It makes me wonder, though, if the discussion shouldn’t be framed differently. Shouldn’t the question be, given the outcome we are trying to achieve (insert mission here); it is most effective if we spend, don’t spend (insert action here)? Isn’t it really about which tactic will accomplish the goal?
I can envision situations in which an “all in” investment makes sense- disease eradication pops to mind. However, I can also imagine funds with goals that lend themselves to existing in perpetuity: empowering girls and young women as an example. The most interesting cases may be foundations with missions and strategies that fall cleanly into neither category.
Working in an organization that supports economic development in a specific geographic area, I can envision an approach that both spends and saves. We might invest 3 million dollars from the endowment in an investment fund here, invest a million in an innovative business concept there, make grants to our communities to support their economic development projects. All of this, while at the same time sitting on funds with an eye for next year’s or next decade’s opportunities.

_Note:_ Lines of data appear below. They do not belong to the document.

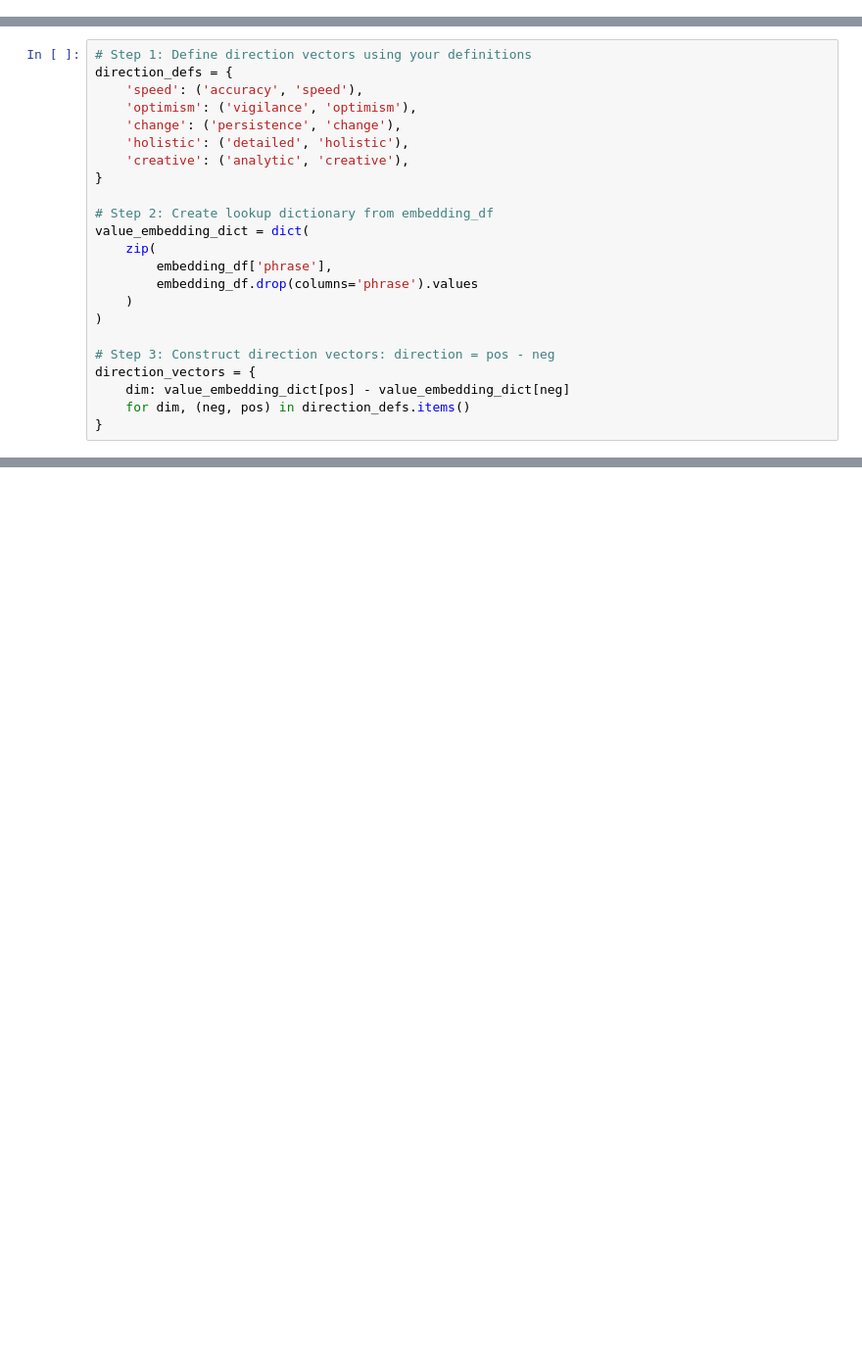
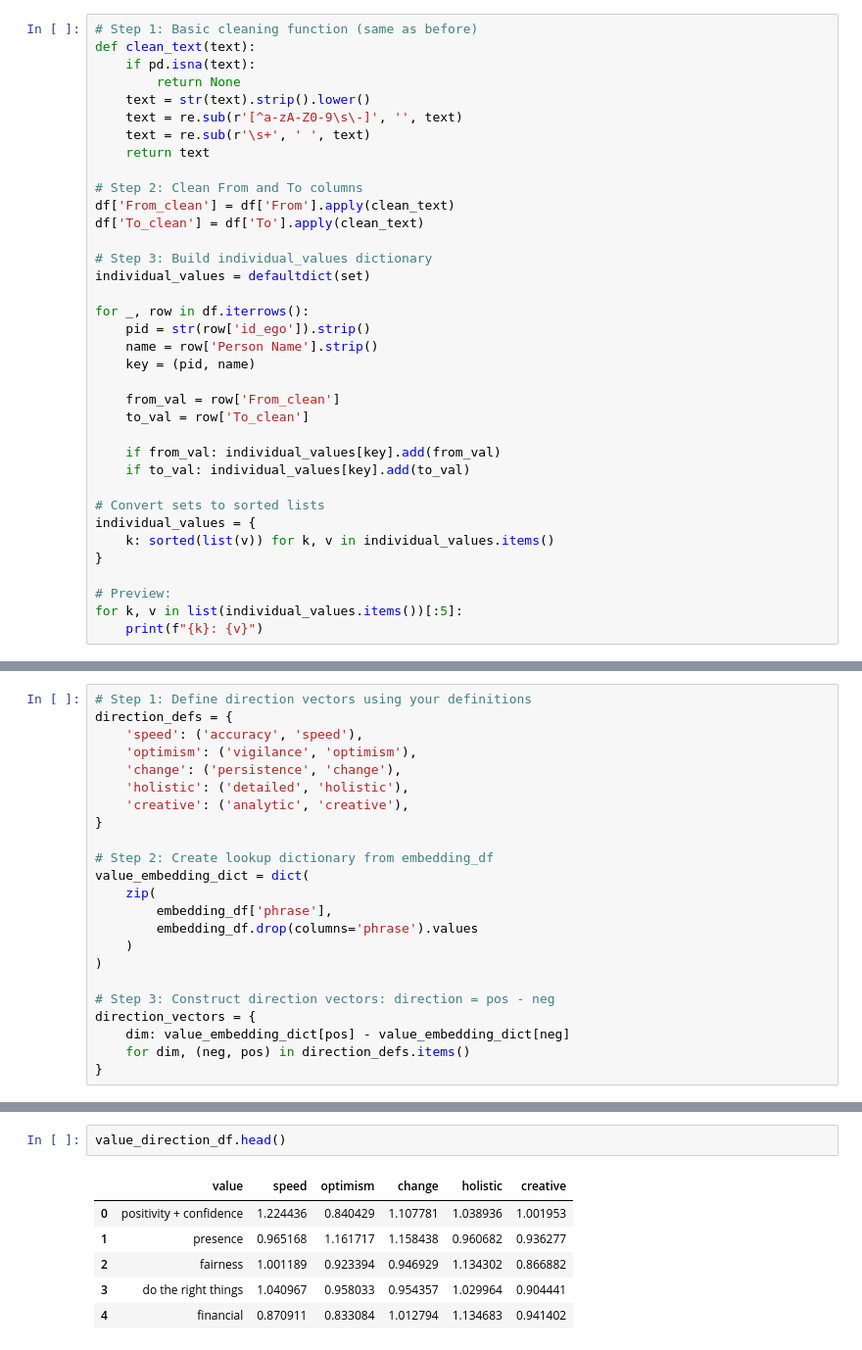
Before and after one commit to Jiazheng02/Research_Paul_Ingram, a Jupyter notebook: Analysis/TextAnalysis.ipynb, the cells around one changed output, grey strips where cells are left out. Shown: that part at 98% size. Saved outputs shown, nothing was run; the diff lists cells and outputs as text; blank space fills up the shorter version.

```diff
--- a/Analysis/TextAnalysis.ipynb
+++ b/Analysis/TextAnalysis.ipynb
@@ -27,0 +32,36 @@ df.head()
+# %%
+# Step 1: Basic cleaning function (same as before)
+def clean_text(text):
+    if pd.isna(text):
+        return None
+    text = str(text).strip().lower()
+    text = re.sub(r'[^a-zA-Z0-9\s\-]', '', text)
+    text = re.sub(r'\s+', ' ', text)
+    return text
+
+# Step 2: Clean From and To columns
+df['From_clean'] = df['From'].apply(clean_text)
+df['To_clean'] = df['To'].apply(clean_text)
+
+# Step 3: Build individual_values dictionary
+individual_values = defaultdict(set)
+
+for _, row in df.iterrows():
+    pid = str(row['id_ego']).strip()
+    name = row['Person Name'].strip()
+    key = (pid, name)
+
+    from_val = row['From_clean']
+    to_val = row['To_clean']
+
+    if from_val: individual_values[key].add(from_val)
+    if to_val: individual_values[key].add(to_val)
+
+# Convert sets to sorted lists
+individual_values = {
+    k: sorted(list(v)) for k, v in individual_values.items()
+}
+
+# Preview:
+for k, v in list(individual_values.items())[:5]:
+    print(f"{k}: {v}")
@@ -176,0 +221,9 @@ print(value_direction_df.head())
+# %%
+value_direction_df.head()
+# %% [output]
+|  | value | speed | optimism | change | holistic | creative |
+| 0 | positivity + confidence | 1.224436 | 0.840429 | 1.107781 | 1.038936 | 1.001953 |
+| 1 | presence | 0.965168 | 1.161717 | 1.158438 | 0.960682 | 0.936277 |
+| 2 | fairness | 1.001189 | 0.923394 | 0.946929 | 1.134302 | 0.866882 |
+| 3 | do the right things | 1.040967 | 0.958033 | 0.954357 | 1.029964 | 0.904441 |
+| 4 | financial | 0.870911 | 0.833084 | 1.012794 | 1.134683 | 0.941402 |
```
Also changed, not shown: parts of 14 cells of this notebook.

Perhaps not as clean as a 20 year drop dead date or fattening up that endowment but the environment in which we live isn’t always neat and clean either. And shouldn’t it really be about what we’re trying to accomplish?